_Work order:_
Count every line in the data below that includes "feature", and give only the result.

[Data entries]

----------

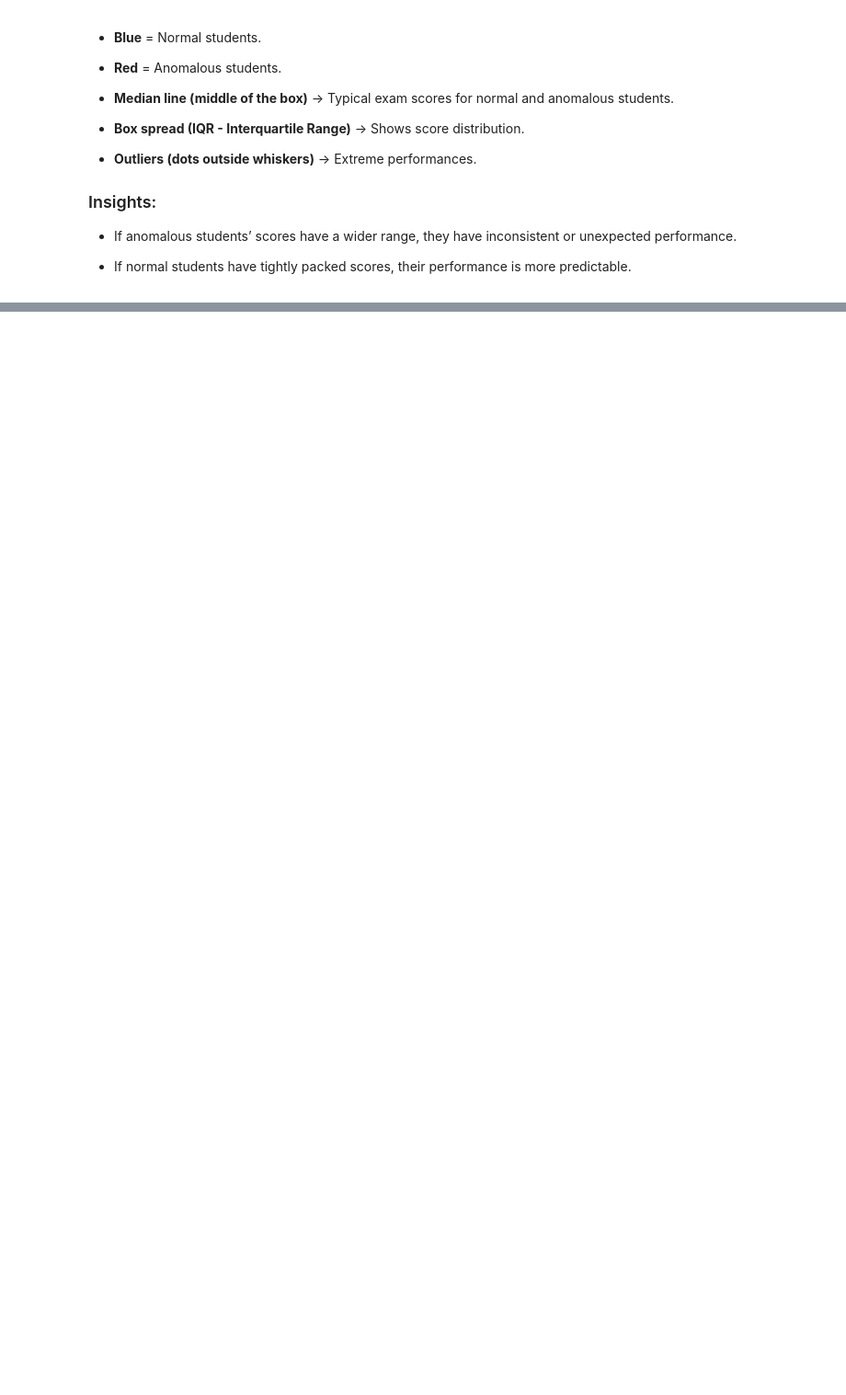
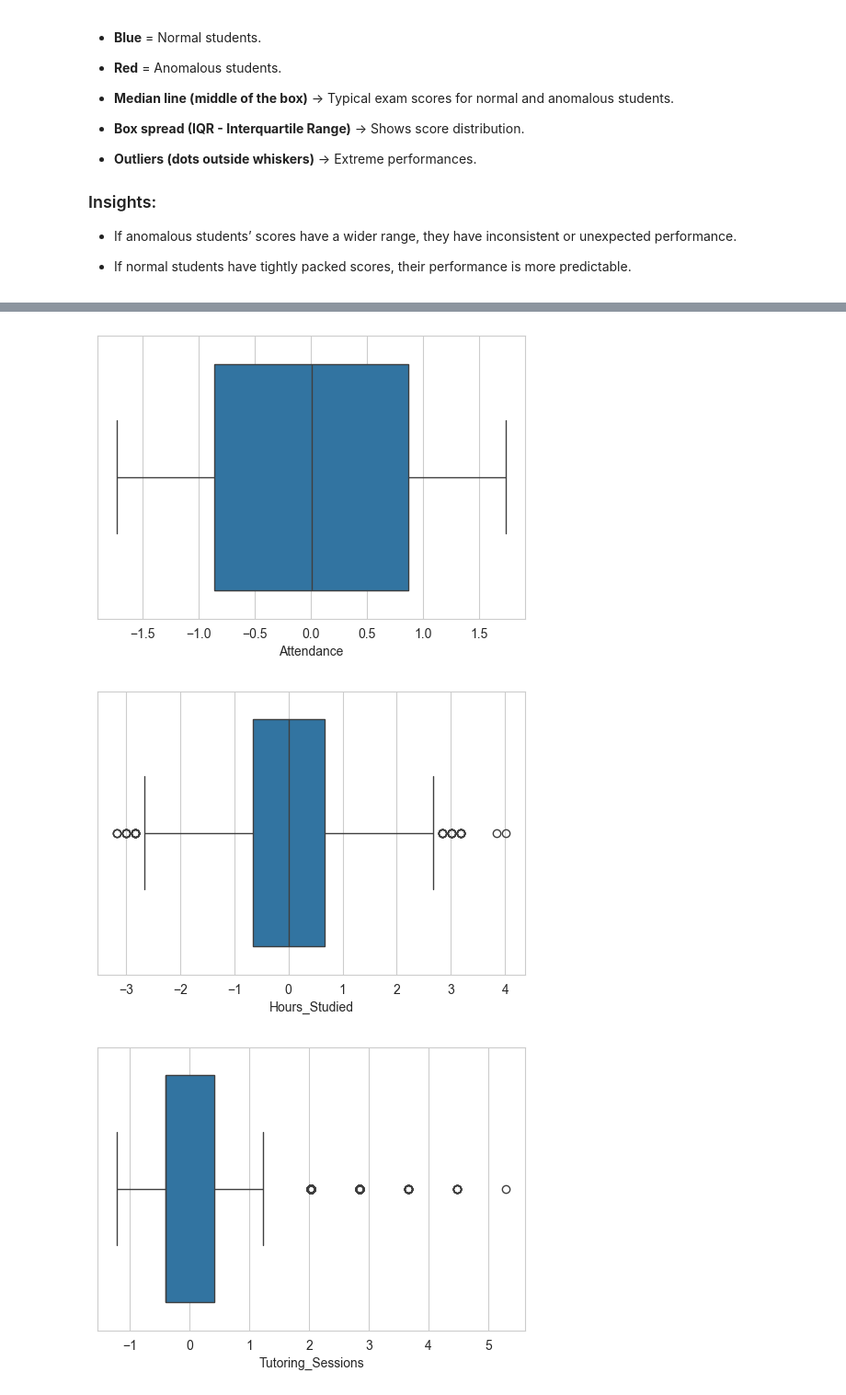
Before and after one commit to lucaskojo02/Students_Performance_Data_Analysis, a Jupyter notebook: Untitled17.ipynb, the cells around one changed output, grey strips where cells are left out. Shown: that part at 92% size. Drawn from its saved outputs; the diff is of its cells as text; code cells hidden in the pictures; blank space fills up the shorter version.

```diff
--- a/Untitled17.ipynb
+++ b/Untitled17.ipynb
@@ -352,0 +369,10 @@ plt.show()
+# %%
+for feature in features:
+    plt.figure(figsize=(6,4))
+    sns.boxplot(x=student_performance[feature])
+    #plt.title(f'Boxplot of {feature}')
+    plt.show()
+# %% [output]
+[figure, added]
+[figure, added]
+[figure, added]
```
Also changed, not shown: parts of 4 cells of this notebook.
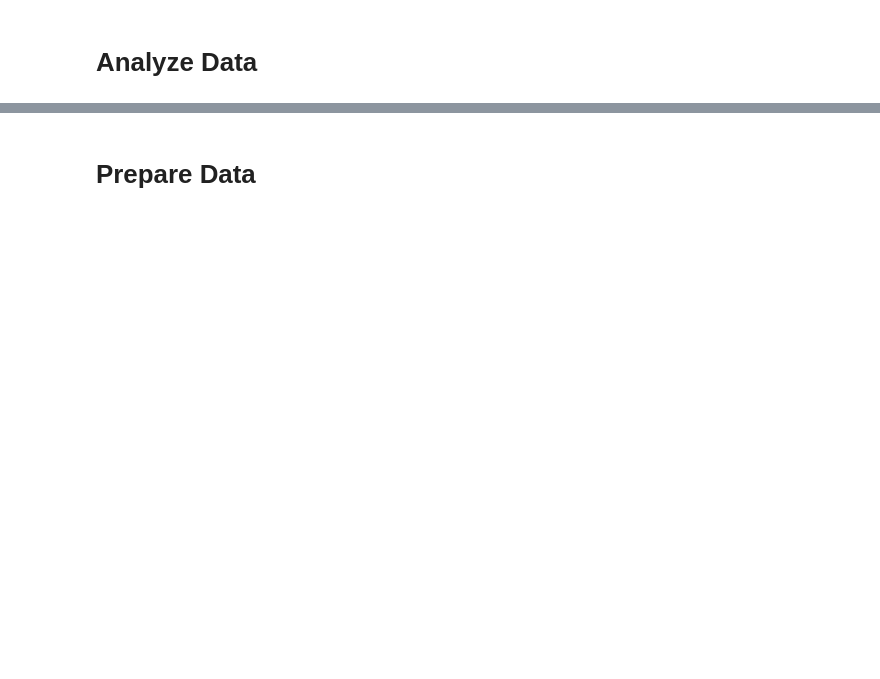
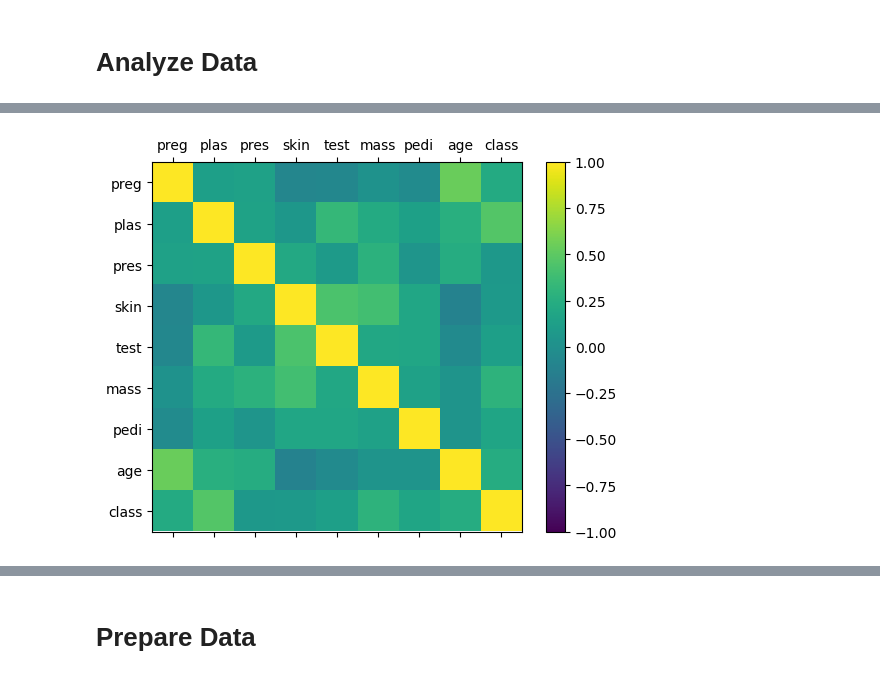
Before and after one commit to najmehtaleb/machine-learning, a Jupyter notebook: nbs/quick-start/intro.ipynb, the cells around one changed output, grey strips where cells are left out. Cells and saved outputs as stored; diff of their text form; code cells hidden in the pictures; blank space fills up the shorter version.

```diff
--- a/nbs/quick-start/intro.ipynb
+++ b/nbs/quick-start/intro.ipynb
@@ -85,0 +489,15 @@ parameters and pre-processing data.
+# %%
+# plot correlation matrix
+
+fig = pyplot.figure()
+ax = fig.add_subplot(111)
+cax = ax.matshow(data.corr(), vmin=-1, vmax=1)
+fig.colorbar(cax)
+ticks = numpy.arange(0,9,1)
+ax.set_xticks(ticks)
+ax.set_yticks(ticks)
+ax.set_xticklabels(names)
+ax.set_yticklabels(names)
+pyplot.show()
+# %% [output]
+[figure, added]
```
Also changed, not shown: parts of 114 cells of this notebook, 4 other files.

----------

_Response area:_
3